AG: At UpCity, we strive to meet the AA level of conformance. In the recent marketplace redesign, we spent a significant amount of time thinking about the overall information hierarchy, modern design patterns, and tactile feedback. How can we make the information on the page easier to digest and interact with so that our product is accessible to everyone regardless of disabilities or impairments?
From a visual and legibility standpoint, we ensure that all of our brand colors and color combinations are thoroughly vetted through contrast checker tools, and that our buttons meet a minimum target size area requirements. We also pay close attention to element tagging within the HTML markup such as appropriate alt, title, and aria tags, all of these efforts allow screen readers to effectively parse through our pages.
Can you talk more about how UpCity’s brand guidelines keep accessibility in mind?
AG: The UpCity Brand Guide, created by our VP of Product & Creative, Jen Gadus, contains a detailed section dedicated to accessibility. This section outlines key high-level WCAG (Web Content Accessibility Guidelines) standards that we at UpCity need to conform to. Some of these include:
- Avoiding automatic content such as pop-ups
- Limiting animation
- Maintaining the correct HTML markup
- Providing alternative ways of digesting content and navigating through our product
- Ensuring proper contrast ratios and element sizing requirements are met
What resources do you recommend for those trying to learn more about website accessibility?
AG: One of the greatest and most detailed resources I refer to is the WCAG website. You can find all of the web accessibility standards information as well as how they align with each level of conformance. In addition to this, WebAIM, WebFundamentals, and The A11Y Project are all great resources that provide essential info on accessibility and inclusive design, plus they include handy checklists to follow when creating digital products.
Is there anything else you’d like to add?

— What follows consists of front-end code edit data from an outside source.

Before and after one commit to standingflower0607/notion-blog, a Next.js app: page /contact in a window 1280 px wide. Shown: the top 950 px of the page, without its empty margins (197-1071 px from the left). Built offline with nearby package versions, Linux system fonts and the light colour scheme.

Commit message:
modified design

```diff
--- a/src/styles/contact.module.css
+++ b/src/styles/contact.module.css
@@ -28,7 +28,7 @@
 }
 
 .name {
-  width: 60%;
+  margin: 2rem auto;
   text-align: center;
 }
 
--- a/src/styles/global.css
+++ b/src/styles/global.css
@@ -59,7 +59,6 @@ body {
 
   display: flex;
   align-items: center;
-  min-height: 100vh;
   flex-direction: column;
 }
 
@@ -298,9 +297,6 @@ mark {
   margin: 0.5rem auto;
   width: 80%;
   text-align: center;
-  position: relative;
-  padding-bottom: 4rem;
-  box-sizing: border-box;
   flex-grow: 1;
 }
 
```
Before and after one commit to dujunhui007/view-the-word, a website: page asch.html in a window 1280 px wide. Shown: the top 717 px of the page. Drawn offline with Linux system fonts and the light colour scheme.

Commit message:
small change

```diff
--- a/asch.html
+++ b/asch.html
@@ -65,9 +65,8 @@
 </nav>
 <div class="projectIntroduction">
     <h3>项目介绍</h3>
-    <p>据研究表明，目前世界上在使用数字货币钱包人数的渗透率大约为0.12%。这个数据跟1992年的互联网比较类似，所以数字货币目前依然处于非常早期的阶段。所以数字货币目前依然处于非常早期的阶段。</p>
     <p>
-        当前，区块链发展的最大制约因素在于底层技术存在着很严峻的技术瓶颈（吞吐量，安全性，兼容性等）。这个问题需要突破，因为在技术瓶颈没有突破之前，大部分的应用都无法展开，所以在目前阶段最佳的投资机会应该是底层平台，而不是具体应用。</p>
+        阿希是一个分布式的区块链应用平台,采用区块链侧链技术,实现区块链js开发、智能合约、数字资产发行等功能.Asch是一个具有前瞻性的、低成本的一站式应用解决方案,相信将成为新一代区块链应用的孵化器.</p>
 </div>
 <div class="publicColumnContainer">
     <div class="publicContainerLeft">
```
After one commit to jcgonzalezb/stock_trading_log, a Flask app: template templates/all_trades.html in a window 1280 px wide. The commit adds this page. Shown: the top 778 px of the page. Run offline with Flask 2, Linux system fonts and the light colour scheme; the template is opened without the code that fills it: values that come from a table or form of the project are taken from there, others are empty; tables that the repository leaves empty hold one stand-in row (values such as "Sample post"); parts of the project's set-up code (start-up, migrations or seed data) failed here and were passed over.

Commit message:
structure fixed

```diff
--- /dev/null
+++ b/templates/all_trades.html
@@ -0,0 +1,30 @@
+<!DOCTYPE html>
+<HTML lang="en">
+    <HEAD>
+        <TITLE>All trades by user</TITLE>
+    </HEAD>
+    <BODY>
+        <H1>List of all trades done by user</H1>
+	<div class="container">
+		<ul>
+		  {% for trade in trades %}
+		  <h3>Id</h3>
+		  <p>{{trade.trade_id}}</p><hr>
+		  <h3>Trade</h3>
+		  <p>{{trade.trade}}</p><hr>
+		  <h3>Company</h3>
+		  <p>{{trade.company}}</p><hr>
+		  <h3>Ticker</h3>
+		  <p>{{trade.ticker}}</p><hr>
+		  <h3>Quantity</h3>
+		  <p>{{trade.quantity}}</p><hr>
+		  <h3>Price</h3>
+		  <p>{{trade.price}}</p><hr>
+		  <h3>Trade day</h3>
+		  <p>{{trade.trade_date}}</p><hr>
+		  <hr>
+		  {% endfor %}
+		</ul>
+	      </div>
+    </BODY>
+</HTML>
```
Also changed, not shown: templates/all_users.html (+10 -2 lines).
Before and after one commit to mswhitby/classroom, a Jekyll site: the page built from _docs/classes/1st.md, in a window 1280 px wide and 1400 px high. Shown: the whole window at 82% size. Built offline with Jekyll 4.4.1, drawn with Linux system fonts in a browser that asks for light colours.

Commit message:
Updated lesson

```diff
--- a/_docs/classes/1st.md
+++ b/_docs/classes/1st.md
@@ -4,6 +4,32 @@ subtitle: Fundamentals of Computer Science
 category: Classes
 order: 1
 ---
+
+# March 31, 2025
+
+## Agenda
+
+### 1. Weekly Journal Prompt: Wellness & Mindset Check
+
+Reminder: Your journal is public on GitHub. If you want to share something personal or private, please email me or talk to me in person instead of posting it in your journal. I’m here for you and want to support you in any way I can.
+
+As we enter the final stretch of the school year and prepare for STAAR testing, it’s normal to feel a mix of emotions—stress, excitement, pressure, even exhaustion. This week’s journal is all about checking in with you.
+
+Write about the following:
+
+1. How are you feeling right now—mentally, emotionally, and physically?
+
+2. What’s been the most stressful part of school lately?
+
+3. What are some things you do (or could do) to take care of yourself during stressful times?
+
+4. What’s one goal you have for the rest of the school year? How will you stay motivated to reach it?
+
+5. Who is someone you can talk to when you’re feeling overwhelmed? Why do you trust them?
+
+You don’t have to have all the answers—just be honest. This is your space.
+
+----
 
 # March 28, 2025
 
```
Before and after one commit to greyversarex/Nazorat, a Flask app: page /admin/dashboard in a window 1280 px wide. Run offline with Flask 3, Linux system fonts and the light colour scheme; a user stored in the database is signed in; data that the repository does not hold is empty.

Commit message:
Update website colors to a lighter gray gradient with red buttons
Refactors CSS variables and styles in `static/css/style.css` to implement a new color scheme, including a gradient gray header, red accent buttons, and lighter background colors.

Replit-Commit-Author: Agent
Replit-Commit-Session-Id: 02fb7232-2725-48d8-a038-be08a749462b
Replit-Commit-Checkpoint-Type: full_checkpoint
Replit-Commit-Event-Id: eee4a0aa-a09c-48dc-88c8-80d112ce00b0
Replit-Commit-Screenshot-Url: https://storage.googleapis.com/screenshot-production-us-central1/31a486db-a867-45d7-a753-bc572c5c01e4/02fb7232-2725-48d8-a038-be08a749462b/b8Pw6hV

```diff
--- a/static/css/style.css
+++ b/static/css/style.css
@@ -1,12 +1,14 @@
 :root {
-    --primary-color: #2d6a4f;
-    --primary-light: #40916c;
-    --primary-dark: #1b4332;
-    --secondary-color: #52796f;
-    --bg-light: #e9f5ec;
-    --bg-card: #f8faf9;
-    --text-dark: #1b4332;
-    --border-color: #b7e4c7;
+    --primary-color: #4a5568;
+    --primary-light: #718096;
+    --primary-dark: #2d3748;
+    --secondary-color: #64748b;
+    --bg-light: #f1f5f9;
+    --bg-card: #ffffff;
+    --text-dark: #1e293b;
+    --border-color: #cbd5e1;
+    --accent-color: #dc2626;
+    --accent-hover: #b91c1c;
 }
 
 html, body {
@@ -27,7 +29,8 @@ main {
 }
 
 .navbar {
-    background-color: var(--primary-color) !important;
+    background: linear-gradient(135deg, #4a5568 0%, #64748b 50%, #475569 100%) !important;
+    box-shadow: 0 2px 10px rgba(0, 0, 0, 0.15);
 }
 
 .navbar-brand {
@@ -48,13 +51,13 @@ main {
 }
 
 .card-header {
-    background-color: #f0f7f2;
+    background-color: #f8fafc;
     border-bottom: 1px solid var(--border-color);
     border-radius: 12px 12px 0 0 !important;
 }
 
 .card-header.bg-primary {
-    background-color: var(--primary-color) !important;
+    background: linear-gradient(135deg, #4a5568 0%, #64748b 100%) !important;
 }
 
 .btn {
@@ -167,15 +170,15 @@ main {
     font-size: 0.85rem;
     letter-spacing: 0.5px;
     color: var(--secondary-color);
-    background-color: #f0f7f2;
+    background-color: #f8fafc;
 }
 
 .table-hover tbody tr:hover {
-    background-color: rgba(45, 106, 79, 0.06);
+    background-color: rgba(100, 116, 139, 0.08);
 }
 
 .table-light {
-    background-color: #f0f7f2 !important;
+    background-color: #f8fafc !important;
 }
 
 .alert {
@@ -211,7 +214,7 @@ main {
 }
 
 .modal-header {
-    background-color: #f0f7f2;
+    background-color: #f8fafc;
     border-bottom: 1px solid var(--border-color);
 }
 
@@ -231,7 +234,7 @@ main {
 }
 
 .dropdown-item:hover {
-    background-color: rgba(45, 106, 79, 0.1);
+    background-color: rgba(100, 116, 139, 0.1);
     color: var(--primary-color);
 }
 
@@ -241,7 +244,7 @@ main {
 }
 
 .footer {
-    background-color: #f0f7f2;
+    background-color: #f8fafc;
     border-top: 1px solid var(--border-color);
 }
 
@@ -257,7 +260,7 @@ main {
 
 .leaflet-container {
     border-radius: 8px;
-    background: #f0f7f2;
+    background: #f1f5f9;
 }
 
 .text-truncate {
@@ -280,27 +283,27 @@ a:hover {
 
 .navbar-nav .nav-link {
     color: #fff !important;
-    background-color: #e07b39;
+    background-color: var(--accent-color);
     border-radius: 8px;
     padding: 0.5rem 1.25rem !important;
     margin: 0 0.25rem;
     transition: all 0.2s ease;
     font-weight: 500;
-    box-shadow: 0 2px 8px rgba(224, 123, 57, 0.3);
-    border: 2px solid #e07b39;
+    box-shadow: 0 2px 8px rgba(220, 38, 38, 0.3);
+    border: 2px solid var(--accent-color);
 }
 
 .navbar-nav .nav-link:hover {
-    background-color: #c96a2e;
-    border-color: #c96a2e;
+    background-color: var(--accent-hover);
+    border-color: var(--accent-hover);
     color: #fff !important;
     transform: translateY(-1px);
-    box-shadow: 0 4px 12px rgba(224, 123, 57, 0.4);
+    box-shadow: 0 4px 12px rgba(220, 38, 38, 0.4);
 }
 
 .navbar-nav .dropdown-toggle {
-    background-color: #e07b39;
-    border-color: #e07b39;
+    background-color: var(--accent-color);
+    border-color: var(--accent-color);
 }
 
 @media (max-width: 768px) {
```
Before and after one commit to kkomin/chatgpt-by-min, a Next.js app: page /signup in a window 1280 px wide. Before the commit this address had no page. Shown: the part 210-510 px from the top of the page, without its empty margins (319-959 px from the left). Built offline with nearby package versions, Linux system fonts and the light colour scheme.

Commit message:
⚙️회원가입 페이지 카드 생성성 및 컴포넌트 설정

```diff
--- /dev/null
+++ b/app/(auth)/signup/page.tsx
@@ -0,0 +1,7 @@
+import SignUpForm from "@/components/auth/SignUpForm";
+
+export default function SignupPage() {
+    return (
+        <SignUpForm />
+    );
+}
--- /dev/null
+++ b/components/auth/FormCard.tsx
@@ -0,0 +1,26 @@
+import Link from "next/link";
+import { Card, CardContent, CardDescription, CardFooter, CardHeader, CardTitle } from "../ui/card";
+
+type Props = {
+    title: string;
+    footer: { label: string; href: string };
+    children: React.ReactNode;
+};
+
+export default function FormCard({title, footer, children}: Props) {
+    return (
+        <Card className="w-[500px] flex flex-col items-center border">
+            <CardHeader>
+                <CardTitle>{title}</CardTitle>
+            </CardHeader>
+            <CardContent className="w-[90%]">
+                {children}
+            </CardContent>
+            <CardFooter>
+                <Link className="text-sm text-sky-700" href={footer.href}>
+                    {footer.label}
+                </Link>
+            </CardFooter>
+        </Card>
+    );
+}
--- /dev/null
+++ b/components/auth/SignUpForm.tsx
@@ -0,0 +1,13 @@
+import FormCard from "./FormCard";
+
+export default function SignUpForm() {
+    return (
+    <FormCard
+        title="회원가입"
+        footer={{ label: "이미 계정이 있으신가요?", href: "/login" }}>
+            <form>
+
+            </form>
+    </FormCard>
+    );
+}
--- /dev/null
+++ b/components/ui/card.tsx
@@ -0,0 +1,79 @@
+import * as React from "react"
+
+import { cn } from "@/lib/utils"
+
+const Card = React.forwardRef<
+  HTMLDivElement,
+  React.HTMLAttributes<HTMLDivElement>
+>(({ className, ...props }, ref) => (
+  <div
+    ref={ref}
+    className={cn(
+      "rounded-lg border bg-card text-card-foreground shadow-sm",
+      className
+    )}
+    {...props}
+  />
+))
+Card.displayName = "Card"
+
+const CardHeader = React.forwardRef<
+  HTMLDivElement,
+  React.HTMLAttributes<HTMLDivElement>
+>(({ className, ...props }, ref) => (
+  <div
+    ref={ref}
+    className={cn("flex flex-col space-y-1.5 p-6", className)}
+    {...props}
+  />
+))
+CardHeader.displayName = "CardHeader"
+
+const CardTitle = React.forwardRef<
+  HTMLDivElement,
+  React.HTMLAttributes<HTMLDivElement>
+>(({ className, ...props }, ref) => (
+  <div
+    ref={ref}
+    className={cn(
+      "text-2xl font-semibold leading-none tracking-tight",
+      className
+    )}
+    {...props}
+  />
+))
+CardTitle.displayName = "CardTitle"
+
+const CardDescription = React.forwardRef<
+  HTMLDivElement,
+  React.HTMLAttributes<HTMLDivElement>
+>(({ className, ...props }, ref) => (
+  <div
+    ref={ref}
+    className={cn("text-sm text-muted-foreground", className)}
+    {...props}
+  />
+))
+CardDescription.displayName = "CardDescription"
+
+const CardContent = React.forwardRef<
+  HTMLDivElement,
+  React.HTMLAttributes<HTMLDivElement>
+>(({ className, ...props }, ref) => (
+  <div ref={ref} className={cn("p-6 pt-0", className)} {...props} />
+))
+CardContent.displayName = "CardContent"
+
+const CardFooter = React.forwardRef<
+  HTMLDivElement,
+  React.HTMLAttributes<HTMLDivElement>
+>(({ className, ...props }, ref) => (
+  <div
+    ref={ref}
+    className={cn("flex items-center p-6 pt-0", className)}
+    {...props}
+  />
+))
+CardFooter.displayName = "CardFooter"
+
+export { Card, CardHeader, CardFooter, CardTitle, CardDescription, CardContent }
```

AG: While accessibility has been increasing its presence in the design field, there are still many companies that don’t follow best practices or don’t want to invest time and money into making digital products/websites accessible. Sometimes this happens because the company and individuals are not aware of what accessibility and inclusive design are.
Our role as designers and contributors is to advocate for accessible design. This can be as simple as starting a conversation with your team and sharing the importance and the value inclusive design can bring to the company.